Poland's Present Outlook on Nuclear Energy

Tyreke White
February 7, 2017

Submitted as coursework for PH241, Stanford University, Winter 2017


Fig. 1: Cherenkov Radiation viewed inside of the MARIA reactor located near Świerk- Otwock, Poland. (Source: Wikimedia Commons)

In 2015, roughly 80% of gross energy generated in Poland was produced by coal. [1] With coal's precipitously increasing costs compared to other technologies worldwide, Poland's increasing domestic energy demand (forecasts put electricity consumption at 30% greater than 2013 levels), and more stringent European climate policy targets in CO2 reductions, Poland is forced to look at other opportunities to diversify its energy portfolio. [2] Initially a fantasy after the incidents that unfolded in Chernobyl, nuclear energy has quickly become a reality in Poland. The initial project approved on January 28, 2014 by the previous administration set optimistic sights on 2024 as the year in which the first reactor would be fully functional, but this target has since slipped as the current government responds to the changing energy landscape. [1,3]

Investment Challenges

In December 2014 PGE (Polska Grupa Energetyczna) noted that realistic targets for both nuclear units had been updated to after 2025. The reasoning that they cited was primarily financial: a contractual deal with Australian engineering company, WorleyParsons, fell through because the process of locating viable locations for the power plant were taking prolonged amounts of time. [4] Moreover, polish governmental officials generally foresee fossil fuels as a significant component of the future energy mix, even though 40% of some existing coal plants are more than 40 years old and will require substantial capital investment to update. [5] Coupled with the large amounts of capital needed to finance nuclear power plant construction ($10 - 15 million), the government must be strategic about its monetary investments in energy efforts. [4]

Poland has both the capacity and expertise for nuclear technology. It possesses a research reactor in Świerk-Otwock (see Fig. 1) used primarily for radioactive isotope fabrication. But rollout at a commercial level will be based solely on governmental and industry cooperation as well as financial guarantees.

The Uphill Battle: Securing Energy

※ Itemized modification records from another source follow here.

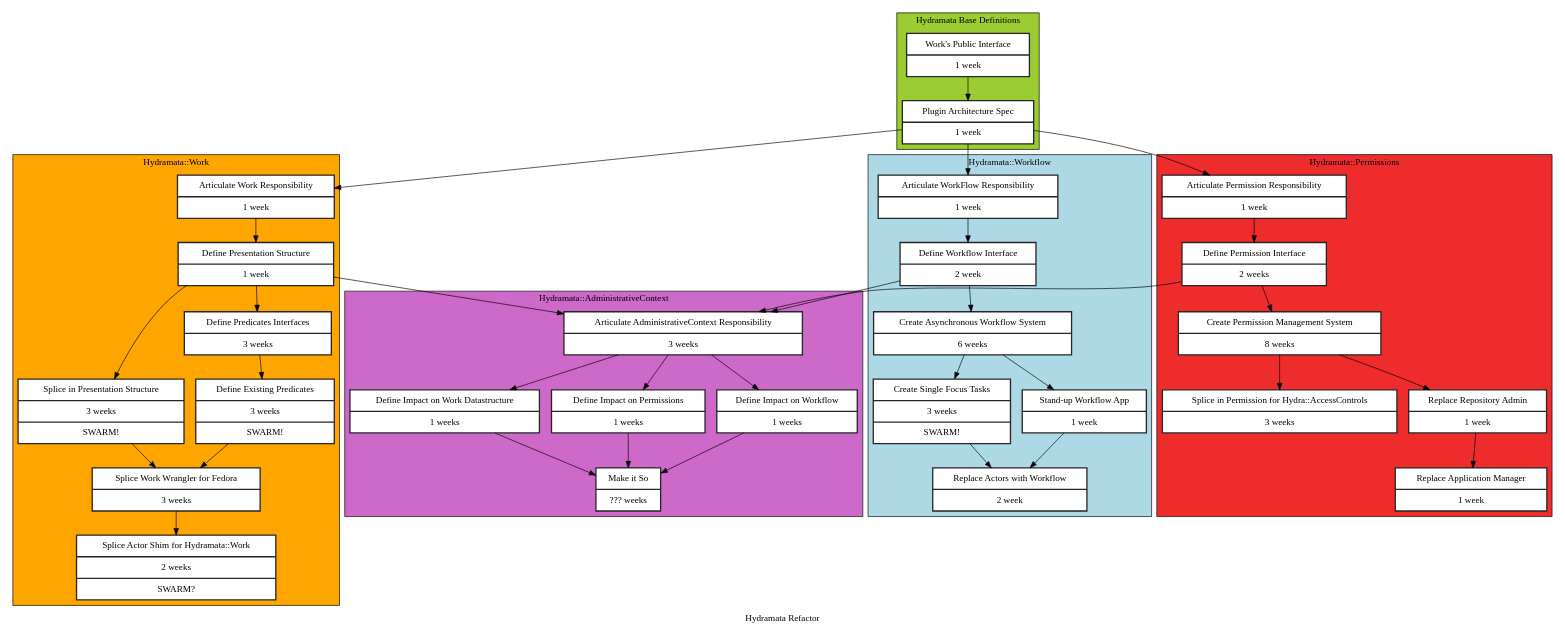
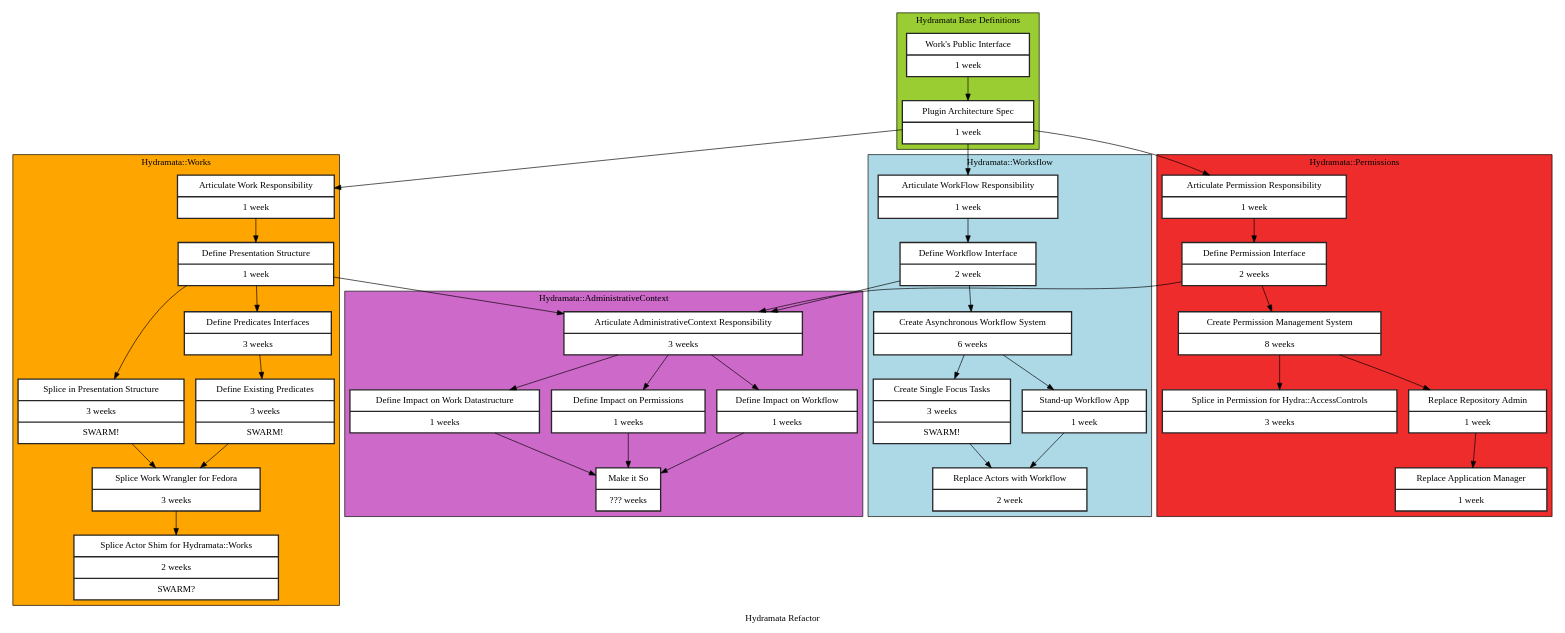
One commit to jeremyf/hydramata-works changed the diagram in documents/diagrams/hydramata-refactor-tasks.dot. Above: the diagram before and after it, drawn with Graphviz. The commit also changed 266 other files, not shown here.

First line of the commit message:
Renaming Hydramata::Work to Hydramata::Works

```diff
--- a/documents/diagrams/hydramata-refactor-tasks.dot
+++ b/documents/diagrams/hydramata-refactor-tasks.dot
@@ -1,88 +1,88 @@
 digraph "G" {
     label="Hydramata Refactor"
     compound=true;
     node[color="grey15" fillcolor=white style=filled shape=record penwidth=2 margin="0.15, 0.125"];
 
     subgraph cluster_1 {
       label="Hydramata Base Definitions"
       fillcolor=olivedrab3
       style=filled
       define_works_public_interface[label="{ Work's Public Interface | 1 week }"]
       define_plugin_architecture_spec[label="{ Plugin Architecture Spec | 1 week }"]
     }
 
     subgraph cluster_2 {
-      label="Hydramata::Work"
+      label="Hydramata::Works"
       fillcolor=orange
       style=filled
       articulate_work_responsibility[label="{Articulate Work Responsibility | 1 week }"]
       define_presentation_structure[label="{ Define Presentation Structure | 1 week }"]
       splice_presentation_structure[label="{ Splice in Presentation Structure | 3 weeks | SWARM! }"]
       define_predicate_interfaces[label="{ Define Predicates Interfaces | 3 weeks }"]
       define_existing_predicates[label="{ Define Existing Predicates | 3 weeks | SWARM! }"]
       splice_work_wrangler[label="{ Splice Work Wrangler for Fedora | 3 weeks }"]
-      splice_actor_shim[label="{ Splice Actor Shim for Hydramata::Work | 2 weeks | SWARM? }"]
+      splice_actor_shim[label="{ Splice Actor Shim for Hydramata::Works | 2 weeks | SWARM? }"]
     }
 
     subgraph cluster_3 {
-      label="Hydramata::Workflow"
+      label="Hydramata::Worksflow"
       fillcolor=lightblue
       style=filled
       articulate_workflow_responsibility[label="{Articulate WorkFlow Responsibility | 1 week }"]
       define_workflow_interface[label="{Define Workflow Interface | 2 week }"]
       create_asynchronous_workflow[label="{ Create Asynchronous Workflow System | 6 weeks }"]
       create_exsting_tasks[label="{ Create Single Focus Tasks | 3 weeks | SWARM! }"]
       stand_up_workflow_app[label="{ Stand-up Workflow App | 1 week }"]
       replace_existing_actors[label="{ Replace Actors with Workflow | 2 week }"]
     }
 
     subgraph cluster_4 {
       label="Hydramata::Permissions"
       fillcolor=firebrick2
       style=filled
       articulate_permission_responsibility[label="{ Articulate Permission Responsibility | 1 week }"]
       define_permission_interface[label="{ Define Permission Interface | 2 weeks }"]
       define_permission_management_system[label="{ Create Permission Management System | 8 weeks }"]
       splice_in_hacl[label="{ Splice in Permission for Hydra::AccessControls | 3 weeks }"]
       replace_repository_admin[label="{ Replace Repository Admin | 1 week }"]
       replace_application_manager[label="{ Replace Application Manager | 1 week }"]
     }
 
     subgraph cluster_5 {
       label="Hydramata::AdministrativeContext"
       fillcolor=orchid3
       style=filled
       articulate_administrative_context_responsibility[label="{ Articulate AdministrativeContext Responsibility | 3 weeks }"]
       define_impact_on_work[label="{ Define Impact on Work Datastructure | 1 weeks }"]
       define_impact_on_permissions[label="{ Define Impact on Permissions | 1 weeks }"]
       define_impact_on_workflow[label="{ Define Impact on Workflow | 1 weeks }"]
       make_it_so[label="{ Make it So | ??? weeks }"]
     }
 
     define_works_public_interface -> define_plugin_architecture_spec
     define_plugin_architecture_spec -> articulate_work_responsibility -> define_presentation_structure
     define_plugin_architecture_spec -> articulate_permission_responsibility -> define_permission_interface
     define_plugin_architecture_spec -> articulate_workflow_responsibility -> define_workflow_interface -> create_asynchronous_workflow
 
     define_presentation_structure -> articulate_administrative_context_responsibility
     define_permission_interface -> articulate_administrative_context_responsibility
     define_workflow_interface -> articulate_administrative_context_responsibility
     articulate_administrative_context_responsibility -> define_impact_on_work -> make_it_so
     articulate_administrative_context_responsibility -> define_impact_on_workflow -> make_it_so
     articulate_administrative_context_responsibility -> define_impact_on_permissions -> make_it_so
 
     define_permission_interface -> define_permission_management_system
     define_permission_management_system -> replace_repository_admin
     replace_repository_admin -> replace_application_manager
     define_permission_management_system -> splice_in_hacl
     define_presentation_structure -> splice_presentation_structure
     define_presentation_structure -> define_predicate_interfaces
     define_predicate_interfaces -> define_existing_predicates
     splice_presentation_structure -> splice_work_wrangler
     define_existing_predicates -> splice_work_wrangler
     splice_work_wrangler -> splice_actor_shim
     create_asynchronous_workflow -> create_exsting_tasks
     create_asynchronous_workflow -> stand_up_workflow_app
     stand_up_workflow_app -> replace_existing_actors
     create_exsting_tasks -> replace_existing_actors
 }
```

By far the most important priority for the polish government is securing the country's long-term energy supply as well as choosing appropriate energy sources that can curb CO2 emissions. The electric power current transmission system is in poor working condition, resulting in frequent blackouts, and the net electric efficiency of current power plants in Poland is 32.5%, while it hovers around 41.5% in other European Union-15 countries. [5] Such concerns have forced the government to look at other sources of energy that both meet CO2 emissions targets and increasing demand and can be used in concert with nuclear. Nuclear energy generation is not enough, however. If Poland wants to adequately meet energy demands and policy emissions constraints over the next decade, it will need to begin heavily investing in renewable energy resources. [5]

Moving Forward

Poland's initial optimistic plans for nuclear have been curtailed in favor of further securing domestic energy supply as well as determining the optimal financing strategy for capital-intensive power plant updating and construction. While the country expresses continued support of nuclear energy integration, the challenge lies in finding the most seamless way to slowly phase out coal and implement nuclear as well as phase in renewable generation sources. However, nuclear's advantages over coal will be regularly measured, and implementation strategies will continue to evolve to match Poland's ever-changing landscape.

© Tyreke White. The author grants permission to copy, distribute and display this work in unaltered form, with attribution to the author, for noncommercial purposes only. All other rights, including commercial rights, are reserved to the author.


[1] "A Different Energiewende," The Economist, 8 Feb 14.

[2] "Polish Nuclear Power Program," Polish Ministry of Economy, January 2011.

[3] A. Ligel, "Green Light for Poland's First Nuclear Power Program" Stanford University, March 2014.

[4] A. Barteczko and A. Koper, "Poland's Nuclear Project Pushed Back at Least Another Two Years," Reuters, 14 Apr 15.

[5] K. Polanecký and J. Haverkamp, "Energy of the Future?" Heinrich Böll Foundation, February 2011.